The biggest lie in American politics is that Ralph Nader cost Al Gore the election in 2000. Many people (myself included) have perpetuated this lie because the Florida election results suggest that the thousands of votes Nader received could have won the state for Gore.
In truth, someone else caused Al Gore to lose Florida in 2000: ex-felons. According to the Sentencing Project, 31 percent of black men could not vote in Florida in 2000 because of a ban on felons (incarcerated people are disproportionately male). As of 2010, the same group found that 10 percent of Florida’s voting population was disenfranchised, a large amount of them were black Democrats. In November 2000, an unrepresentative voter pool gave 537 more votes to George W. Bush, who went on to double black unemployment, increase black child poverty, and literally leave black people for dead after Hurricane Katrina. The U.S. prison system created that mess.

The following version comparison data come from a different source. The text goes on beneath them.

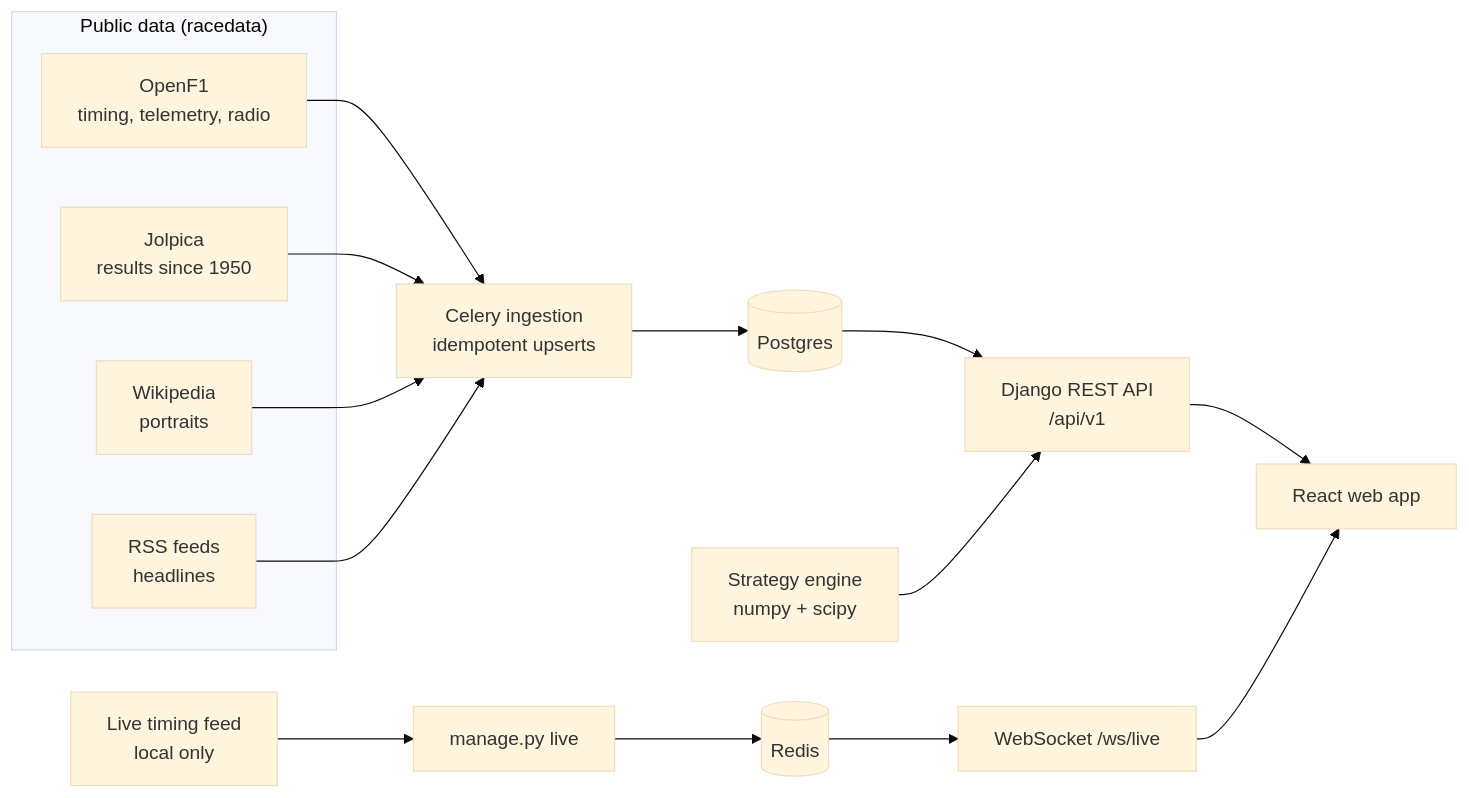
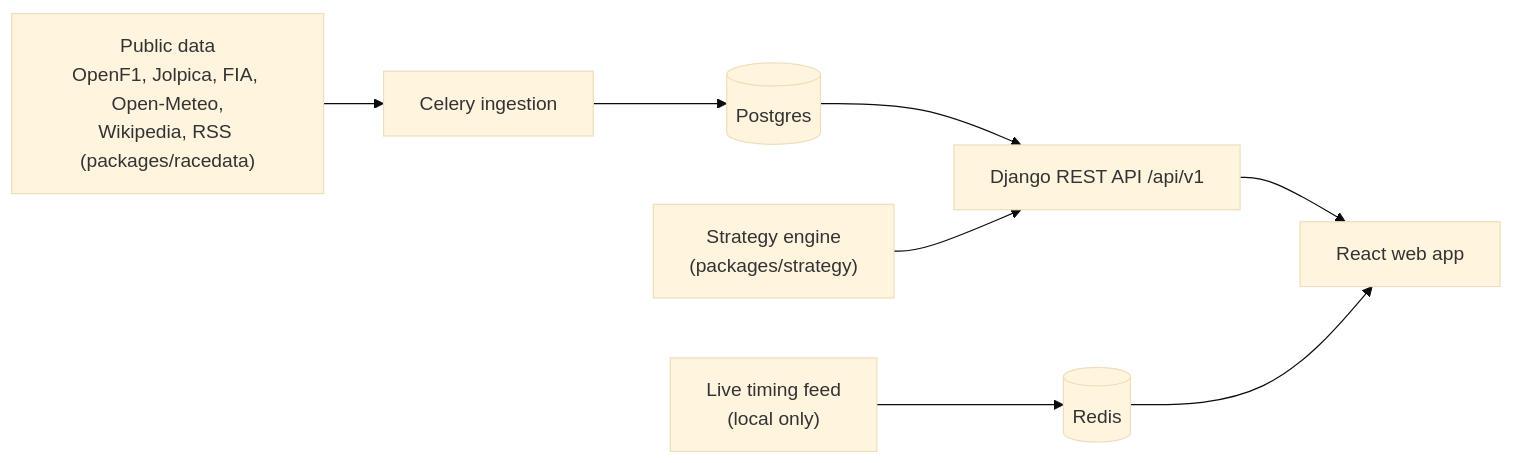
The diagram in README.md (CafeurOff/stintline), drawn with Mermaid (base theme) before and after one commit. The commit also changed other lines of this file, not shown here.

Commit message:
docs: rewrite the README for visitors of the public repository

````diff
--- a/README.md
+++ b/README.md
@@ -90,15 +57,9 @@
 ```mermaid
 flowchart LR
-  subgraph Providers["Public data (racedata)"]
-    OF[OpenF1<br/>timing, telemetry, radio]
-    JO[Jolpica<br/>results since 1950]
-    WP[Wikipedia<br/>portraits]
-    RSS[RSS feeds<br/>headlines]
-  end
-  OF & JO & WP & RSS --> CE[Celery ingestion<br/>idempotent upserts]
-  CE --> PG[(Postgres)]
-  PG --> API[Django REST API<br/>/api/v1]
-  SE[Strategy engine<br/>numpy + scipy] --> API
-  API --> WEB[React web app]
-  LT[Live timing feed<br/>local only] --> LV[manage.py live] --> RD[(Redis)] --> WS["WebSocket /ws/live"] --> WEB
+  P["Public data<br/>OpenF1, Jolpica, FIA, Open-Meteo,<br/>Wikipedia, RSS (packages/racedata)"] --> C["Celery ingestion"]
+  C --> DB[(Postgres)]
+  DB --> API["Django REST API /api/v1"]
+  E["Strategy engine<br/>(packages/strategy)"] --> API
+  API --> W["React web app"]
+  L["Live timing feed<br/>(local only)"] --> R[(Redis)] --> W
 ```
````
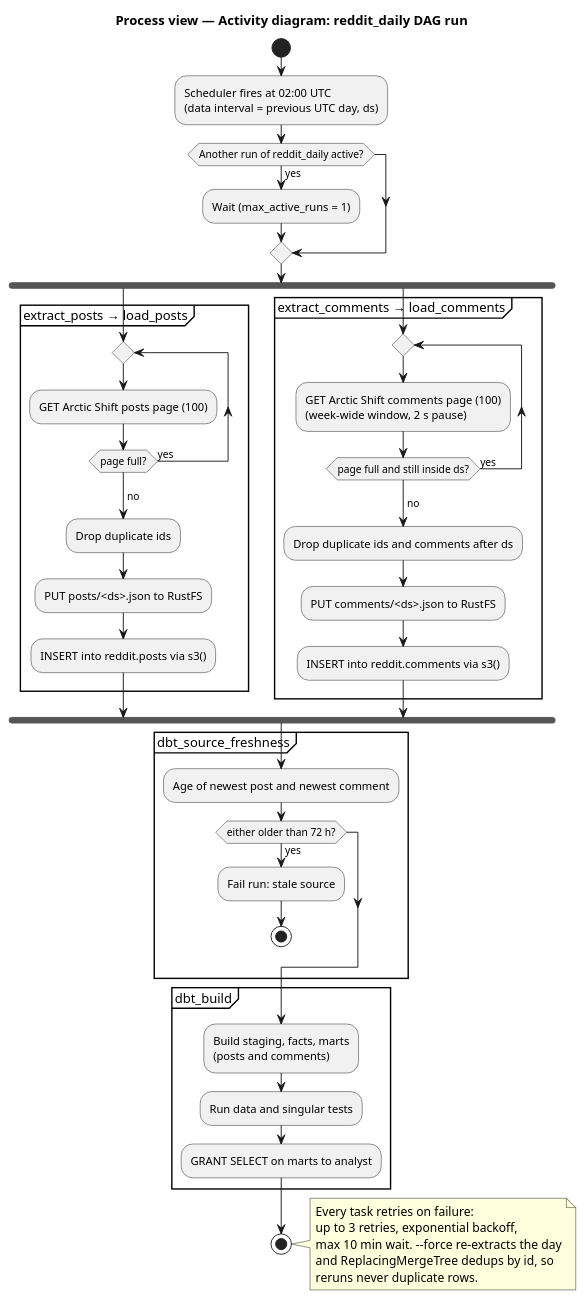
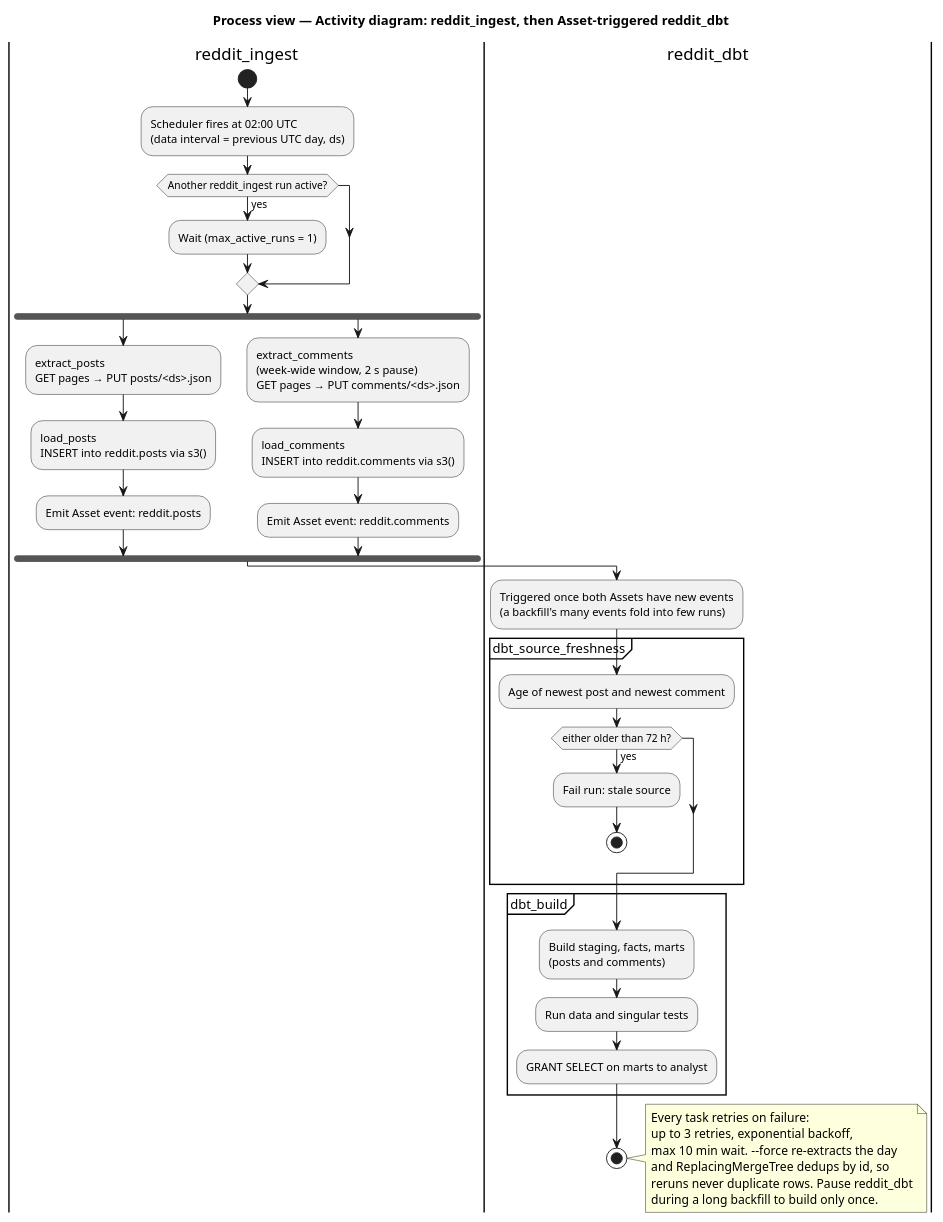
The diagram in docs/architecture/diagrams/activity-dag.puml (modsomjeed/reddit-dataeng), drawn with PlantUML before and after one commit. The commit also changed 9 other files, not shown here.

Commit message:
docs(architecture): show ingestion and dbt as asset-linked dags

```diff
--- a/docs/architecture/diagrams/activity-dag.puml
+++ b/docs/architecture/diagrams/activity-dag.puml
@@ -1,51 +1,43 @@
 @startuml activity-dag
-title Process view — Activity diagram: reddit_daily DAG run
+title Process view — Activity diagram: reddit_ingest, then Asset-triggered reddit_dbt
 skinparam shadowing false
 
+|reddit_ingest|
 start
 :Scheduler fires at 02:00 UTC\n(data interval = previous UTC day, ds);
-if (Another run of reddit_daily active?) then (yes)
+if (Another reddit_ingest run active?) then (yes)
   :Wait (max_active_runs = 1);
 endif
 fork
-  partition "extract_posts → load_posts" {
-    repeat
-      :GET Arctic Shift posts page (100);
-    repeat while (page full?) is (yes)
-    ->no;
-    :Drop duplicate ids;
-    :PUT posts/<ds>.json to RustFS;
-    :INSERT into reddit.posts via s3();
-  }
+  :extract_posts\nGET pages → PUT posts/<ds>.json;
+  :load_posts\nINSERT into reddit.posts via s3();
+  :Emit Asset event: reddit.posts;
 fork again
-  partition "extract_comments → load_comments" {
-    repeat
-      :GET Arctic Shift comments page (100)\n(week-wide window, 2 s pause);
-    repeat while (page full and still inside ds?) is (yes)
-    ->no;
-    :Drop duplicate ids and comments after ds;
-    :PUT comments/<ds>.json to RustFS;
-    :INSERT into reddit.comments via s3();
-  }
+  :extract_comments\n(week-wide window, 2 s pause)\nGET pages → PUT comments/<ds>.json;
+  :load_comments\nINSERT into reddit.comments via s3();
+  :Emit Asset event: reddit.comments;
 end fork
+|reddit_dbt|
+:Triggered once both Assets have new events\n(a backfill's many events fold into few runs);
 partition "dbt_source_freshness" {
   :Age of newest post and newest comment;
   if (either older than 72 h?) then (yes)
     :Fail run: stale source;
     stop
   endif
 }
 partition "dbt_build" {
   :Build staging, facts, marts\n(posts and comments);
   :Run data and singular tests;
   :GRANT SELECT on marts to analyst;
 }
 stop
 note right
   Every task retries on failure:
   up to 3 retries, exponential backoff,
   max 10 min wait. --force re-extracts the day
   and ReplacingMergeTree dedups by id, so
-  reruns never duplicate rows.
+  reruns never duplicate rows. Pause reddit_dbt
+  during a long backfill to build only once.
 end note
 @enduml
```
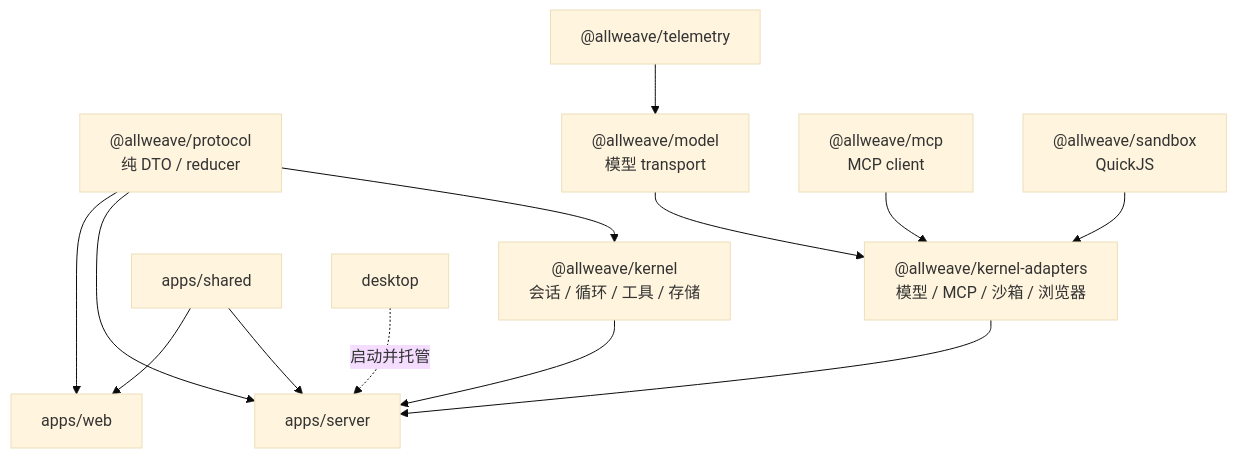
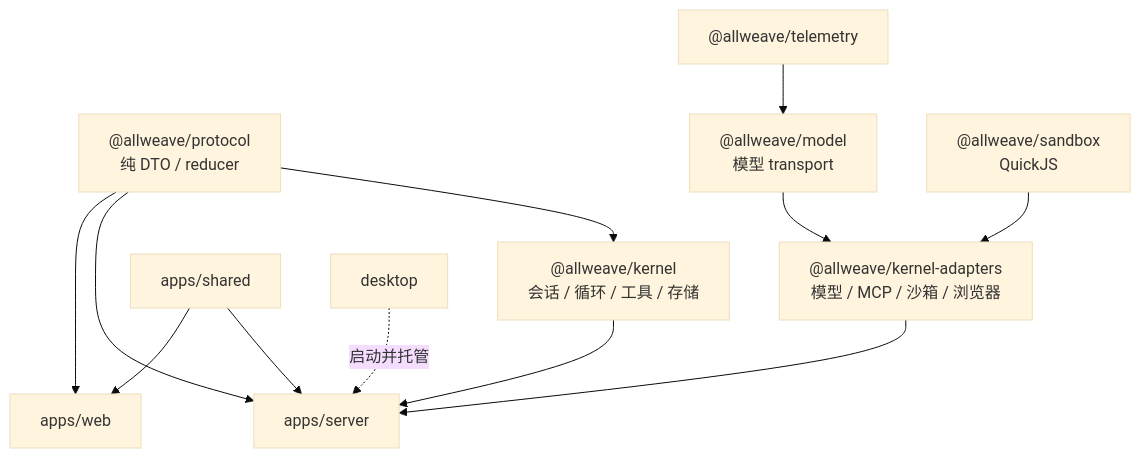
One commit to bigtinda/allweave-build changed the second of 4 diagrams in docs/ARCHITECTURE.md. Above: the diagram before and after it, drawn with Mermaid (base theme). The commit also changed other lines of this file and 47 other files, not shown here.

Commit message:
feat(kernel): replace custom MCP client with official SDK

````diff
--- a/docs/ARCHITECTURE.md
+++ b/docs/ARCHITECTURE.md
@@ -78,27 +77,25 @@
 ```mermaid
 flowchart TD
   Protocol["@allweave/protocol<br/>纯 DTO / reducer"]
   Kernel["@allweave/kernel<br/>会话 / 循环 / 工具 / 存储"]
   Adapters["@allweave/kernel-adapters<br/>模型 / MCP / 沙箱 / 浏览器"]
   Model["@allweave/model<br/>模型 transport"]
-  MCP["@allweave/mcp<br/>MCP client"]
   Sandbox["@allweave/sandbox<br/>QuickJS"]
   Telemetry["@allweave/telemetry"]
   Server["apps/server"]
   Web["apps/web"]
   Shared["apps/shared"]
   Desktop["desktop"]
 
   Protocol --> Kernel
   Telemetry --> Model
   Model --> Adapters
-  MCP --> Adapters
   Sandbox --> Adapters
   Kernel --> Server
   Adapters --> Server
   Protocol --> Server
   Shared --> Server
   Protocol --> Web
   Shared --> Web
   Desktop -.->|"启动并托管"| Server
 ```
````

The New York Times reports that because of the war on drugs, black people are 3.7 times more likely to be arrested for marijuana possession than white people, despite the fact that Americans of all races use drugs at about the same rate. Similar disparities exist for the Latinx community. As a result, a vastly disproportionate amount of black and Latinx Americans experience voter discrimination against ex-felons. In nine states, people with felony convictions may only restore their voting rights through a court action or governor’s pardon.
Even in the many states in which voting rights are automatically restored upon completion of prison time, the arduous and lengthy process of re-registering dissuades people from expressing their right to vote. On top of this, voter I.D. laws disproportionately affect black and Latinx people. All of this gives the false appearance of a close race between candidates when, in reality, many people of color are suppressed electorally. Transparently racist candidates can get half the vote because the U.S. voting population looks nothing like the actual population.
In this election, no candidate is a great option. Hillary Clinton has implied that black youth are “superpredators” as well as having infamously supported a crime bill in 1994 that contributed to today’s austere U.S. prison system. Much worse, however, is Donald Trump’s authoritarian espousal of “law and order,” the same rhetoric Presidents Nixon and Reagan used to incite white fear and initiate the war on drugs. Additionally, Trump argued that he could stop violent crime in a week in Chicago by having the police be “very much tougher than they are right now.” I doubt that the victims of police brutality and the war on drugs would agree. Hillary Clinton is not the poster child of antiracism, but anything is better than a Trump-sized escalation of “toughness on crime.” Therefore, white supporters of antiracism owe it to the disenfranchised to vote for Hillary Clinton.
Allies should support leaders of marginalized communities in dismantling institutions. But which candidate is more willing to reform based on the needs of marginalized peoples: the woman who told black and Latinx journalists “hold me accountable” or the man who called Mexican immigrants “murderers and rapists“? Under whom are undocumented immigrants less likely to be deported: the woman who vows to fix the family visa backlog or the man whose primary campaign promise is a giant wall between the U.S. and Mexico? Trump is leading the most overtly racist and violent campaign in modern history. To the extent that racial progress has been accomplished in the United States, Trump would seriously regress it. And although Clinton has her flaws, I would rather rail against the status quo than whatever Trump tries to implement over the next four years.
Liking Hillary Clinton is not a prerequisite to voting for her. As a part of the established norm, Clinton deserves resentment for the people failed by the current system. Voting for Hillary Clinton is a vote for that system. Trump, on the other hand, promises descent into further oppression under the disguise of “making America safe again.” Considering these options, one should vote for Clinton in November, and protest her in December. White allies must not repeat the disaster of 2000 by voting their conscience, failing to consider the needs of disenfranchised Floridians. This election, white allies owe their vote to the disenfranchised, to the oppressed, and to all people who do not have the privilege to survive a Trump presidency.